SATURDAY: Restaurateur, lawyer, financier and former owner of Braniff International Airlines, Jeffrey Chodorow… Comedian, actress and writer, she was part of the original cast of NBC’s “Saturday Night Live,” Laraine Newman… Former U.S. senator from Wisconsin for 18 years, Russ Feingold… Member of the Knesset for the National Unity Party, Alon Natan Schuster… Anesthesiologist in Skokie, Ill., who graduated from Tel Aviv University’s Sackler School of Medicine, Samuel M. Parnass, M.D.… Member of the New York State Assembly, Alec Brook-Krasny… Senior advisor at Brunswick Group, Mitch Bainwol… Author and reporter for The New York TimesKatherine “Katie” Rosman… Executive director of the Jewish Orthodox Feminist Alliance, she is a board member of the Washington JCRC, Daphne Lazar-Price… Editor and director of communications at Twin Cities, Minnesota’s TC JewfolkLonny Goldsmith… Israeli hip hop singer and rapper better known as Mooki, Daniel Neyburger… Former culture reporter for The New York Times, he is the author of a biography of Robin Williams, David L. Itzkoff… Former member of the Knesset for the Kadima party, Yuval Zellner… Director of marketing at Window Nation, Eric Goldscher… Chief of staff for Rep. Maxwell Frost (D-FL), Yuri Beckelman… Israeli physician, she is also a television and radio newscaster, Dr. Hila Chaya Korach… VP at This Machine Filmworks in Los Angeles, Sally Rosen Phillips… Founding member of CoS Mastermind Network, a vetted community of chiefs of staff, Kaylee Berger Porco… Project manager at Halo Development, Donni Lurman
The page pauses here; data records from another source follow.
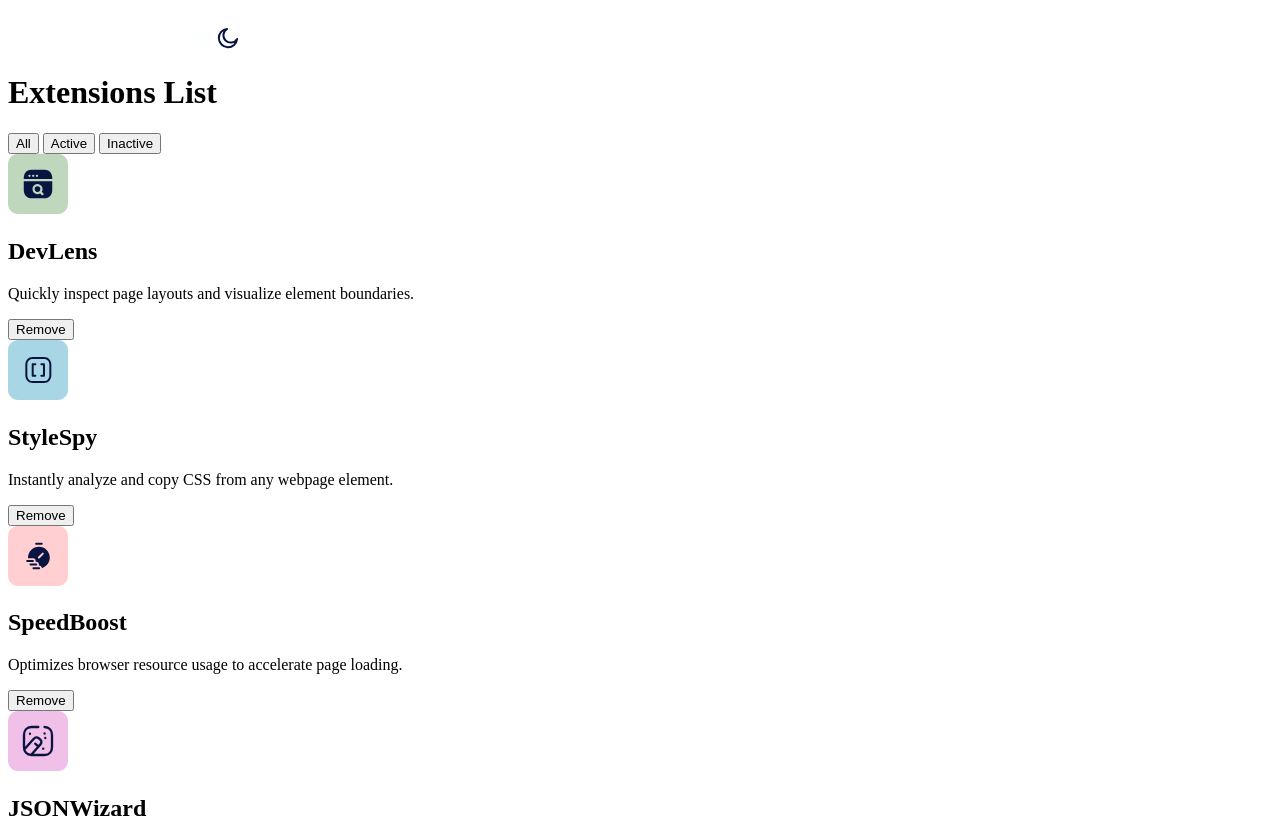
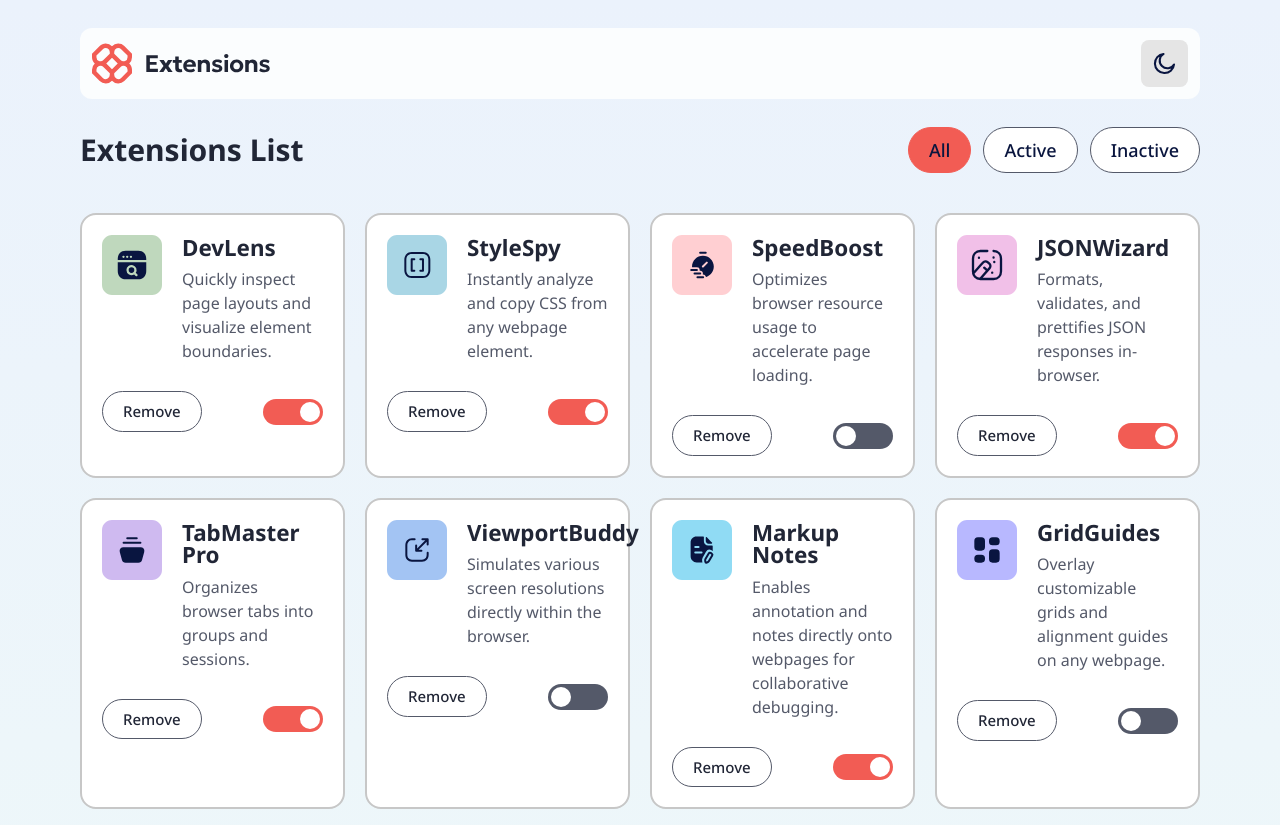
Before and after one commit to Faojulazim/browser-extensions-manager-ui-main, a plain HTML site: page index.html in a window 1280 px wide. Shown: the top 825 px of the page. Drawn offline with nearby package versions, Linux system fonts and the light colour scheme; files that its build step writes are made by us from their sources.

Commit message:
new changes

```diff
--- a/index.html
+++ b/index.html
@@ -9,7 +9,7 @@
       href="https://fonts.googleapis.com/css2?family=Noto+Sans:ital,wght@0,100..900;1,100..900&display=swap"
       rel="stylesheet"
     />
-    <link rel="stylesheet" href="style.css" />
+    <link rel="stylesheet" href="dist/style.css" />
     <title>Frontend Mentor | Browser extensions manager UI</title>
   </head>
   <body
```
SUNDAY: Australian residential property developer, colloquially known as “High-Rise Harry,” builder of more than 77,000 residential units, Harry Triguboff… Former justice of the Supreme Court of Israel, Dalia Dorner… Professor emeritus at the Institute for Advanced Study in Princeton, author of 32 books and the editor emeritus of Dissent magazine, Michael Laban Walzer… Researcher in Yiddish language at Sweden’s Lund University’s Centre for Languages and Literature, Henrik Lewis-Guttermann… Best-selling and Pulitzer Prize-winning biographer of financiers and politicians, Ron Chernow… Former president of CBS News, currently president of See It Now Studios, Susan Zirinsky… Retired chief investment officer of Neuberger Berman, he served as president of AIPAC, Michael Kassen… Fashion designer and businessman, Steve Madden… NPR personality and the host of “This American Life,” Ira Jeffrey Glass… Former director of policy for New York State under Andrew Cuomo, David Yassky… MLB pitcher until 2001, then a pitching coach, his 557 appearances rank second in career games pitched by a Jewish pitcher, Scott David Radinsky… Co-founder and co-president of Clarity Capital, David Steinhardt… EVP and general counsel at Eli Lilly and Company, Anat Hakim… Assistant professor at Albert Einstein College of Medicine focused on autism-related genetics, Brett S. Abrahams, Ph.D.… Screenwriter and columnist at GlobesEfrat Abramov… British rabbi who has run for mayor of London and mayor of Manchester, Shneur Zalman Odze… Assistant U.S. Attorney for the Southern District of New York, Danielle R. Sassoon… Vocalist for indie-pop band Lucius, Jess Wolfe… Communications manager for Uber, Freddi Goldstein… Member of AJR, an indie pop multi-instrumentalist trio, together with his two brothers, Ryan Metzger